But you want to do more. You want to do custom things depending on the type of email. Perhaps something like:

  • attach custom tags (or even metadata)
  • change templates by email type
  • override the Reply-To address to go to support in some instances
  • perform custom logging

I'm going to talk about why and how to do this, but be warned: you're digging into the code now, and you'll be writing some code yourself in order to achieve these feats. Of course we can't guarantee things will go smoothly when your own code is involved, but we'll still happily support you!

Note on debugging: if in the course of your hacking you have an issue during sending, wpMandrill will fail over to the normal sending style. This is a feature to keep your service from being interrupted entirely, which would be bad. This can be confusing, though, as you'll still receive an email but it won't be the one you expected. Check the headers on your emails to ensure they are being delivered by mailXX.usX.mandrillapp.com and not your normal web host before pulling your last hair out!

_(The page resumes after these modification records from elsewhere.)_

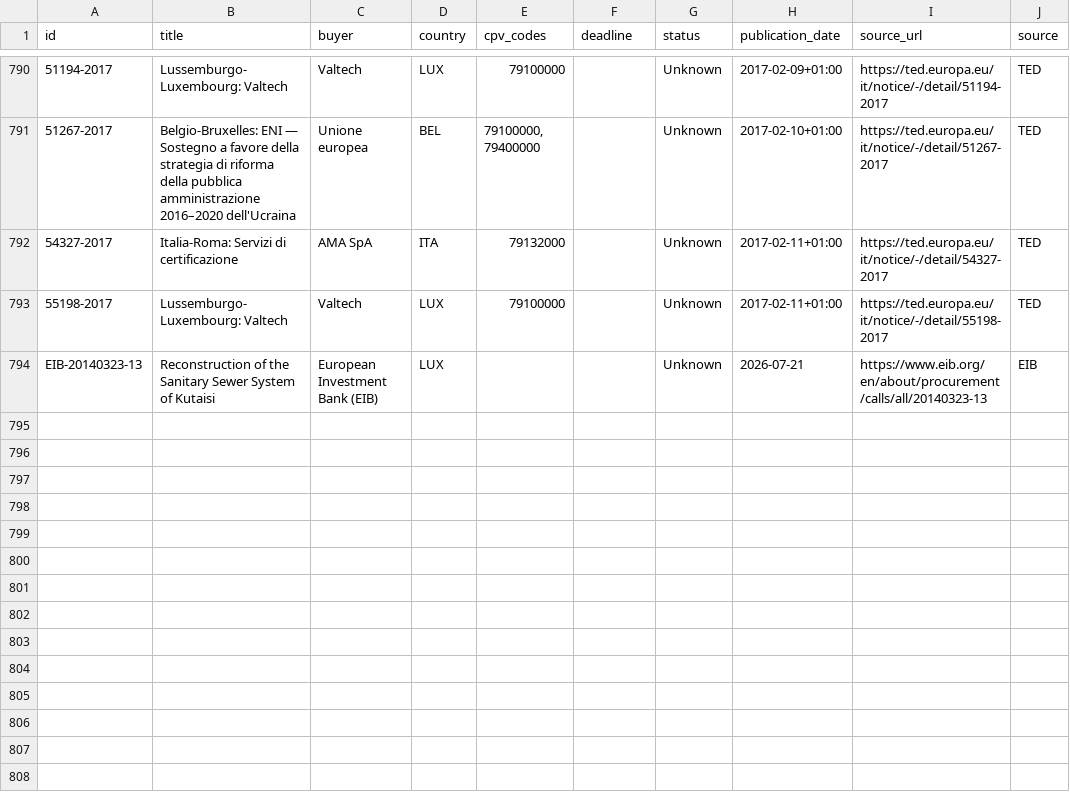
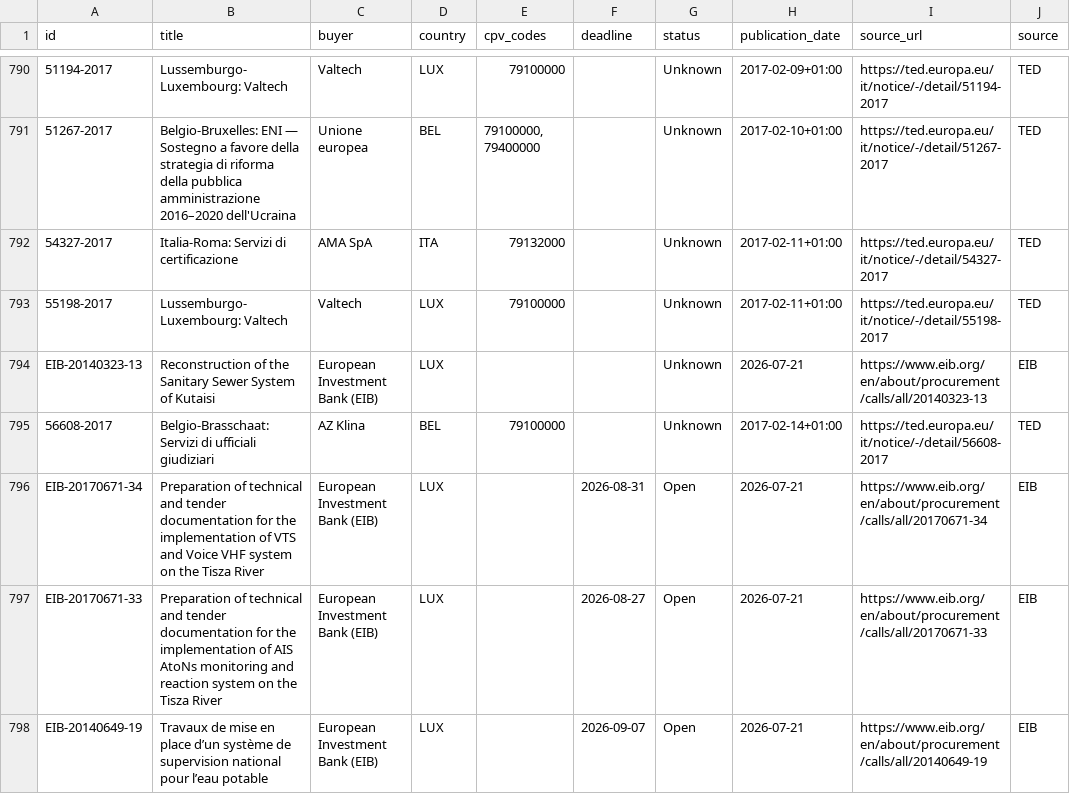
Before and after one commit to wodka2000/bei-tender-agent, a CSV file: output/tenders.csv, drawn as a sheet; only a part is shown, gaps mark what is left out; the diff names each change by its address in the sheet, - before the commit and + after, or states it on an @@ line.

```diff
--- a/output/tenders.csv
+++ b/output/tenders.csv
+row 795: 56608-2017 | Belgio-Brasschaat: Servizi di ufficiali giudiziari | AZ Klina | BEL | 79100000 |  | Unknown | 2017-02-14+01:00 | https://ted.europa.eu/it/notice/-/detail/56608-2017 | TED
+row 796: EIB-20170671-34 | Preparation of technical and tender documentation for the implementation of VTS and Voice VHF system on the Tisza River | European Investment Bank (EIB) | LUX |  | 2026-08-31 | Open | 2026-07-21 | https://www.eib.org/en/about/procurement/calls/all/20170671-34 | EIB
+row 797: EIB-20170671-33 | Preparation of technical and tender documentation for the implementation of AIS AtoNs monitoring and reaction system on the Tisza River | European Investment Bank (EIB) | LUX |  | 2026-08-27 | Open | 2026-07-21 | https://www.eib.org/en/about/procurement/calls/all/20170671-33 | EIB
+row 798: EIB-20140649-19 | Travaux de mise en place d’un système de supervision national pour l’eau potable | European Investment Bank (EIB) | LUX |  | 2026-09-07 | Open | 2026-07-21 | https://www.eib.org/en/about/procurement/calls/all/20140649-19 | EIB
```
Also changed, not shown: 1 other file.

One Filter, Infinite Possibilities

wpMandrill calls a filter, "mandrill_payload", just before it sends. This is your opportunity to intercept the email payload and modify it to your heart's content (within reason.)

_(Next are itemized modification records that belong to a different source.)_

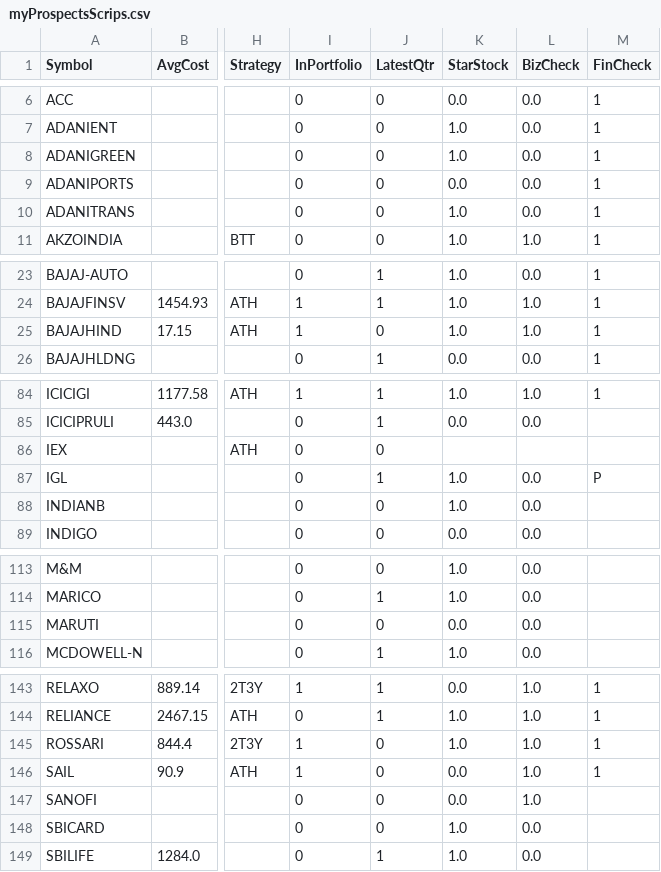
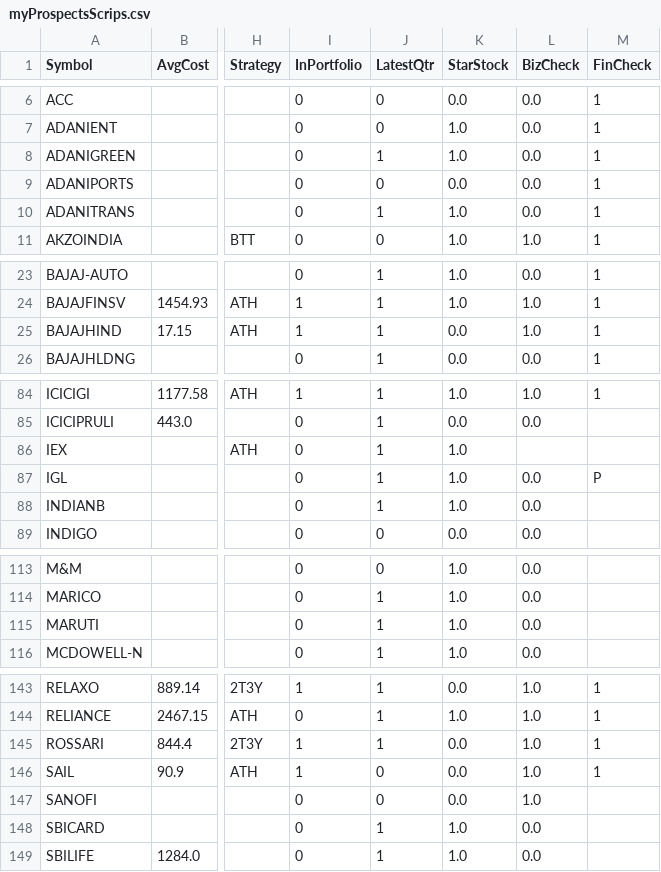
Before and after one commit to ankit-rathi/Data-Science-with-Python, a CSV file: Tradevesting/myProspectsScrips.csv, drawn as a sheet; only a part is shown, gaps mark what is left out; the diff covers the shown part only; the diff names each change by its address in the sheet, - before the commit and + after, or states it on an @@ line.

Commit message:
Add files via upload

```diff
--- a/Tradevesting/myProspectsScrips.csv
+++ b/Tradevesting/myProspectsScrips.csv
-J8 (LatestQtr): 0
+J8 (LatestQtr): 1
-J10 (LatestQtr): 0
+J10 (LatestQtr): 1
-J25 (LatestQtr): 0
+J25 (LatestQtr): 1
-K25 (StarStock): 1.0
+K25 (StarStock): 0.0
-J86 (LatestQtr): 0
+J86 (LatestQtr): 1
-K86 (StarStock): (empty)
+K86 (StarStock): 1.0
-J88 (LatestQtr): 0
+J88 (LatestQtr): 1
-J115 (LatestQtr): 0
+J115 (LatestQtr): 1
-K115 (StarStock): 0.0
+K115 (StarStock): 1.0
-J145 (LatestQtr): 0
+J145 (LatestQtr): 1
-K145 (StarStock): 1.0
+K145 (StarStock): 0.0
-J148 (LatestQtr): 0
+J148 (LatestQtr): 1
```
Also changed, not shown: 8 edited cells elsewhere in this file.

Registering a filter handler (I put mine in my theme's "functions.php" file) looks like this:

add_filter('mandrill_payload', 'customFilterName');

In that example, you'd just need your own 'customerFilterName' function to receive the payload. Here's an example that does nothing:

function customFilterName($message)
    return $message;

The trick is that you want to modify that $message parameter before you return it. To understand what is actually in the thing, you'll want to glance at our API documentation for the 'send' call. This $message parameter is going to be sent as the "message" parameter to that API call, and it is already populated with the appropriate data from your settings.

For instance,


...will be set to something like "[yourwebsite.com] Your username and password" if the email is being sent to a new user who has just signed up.

If you changed the subject like this:

$message['subject'] = "ZOMG Welcome to Mah Blawg!";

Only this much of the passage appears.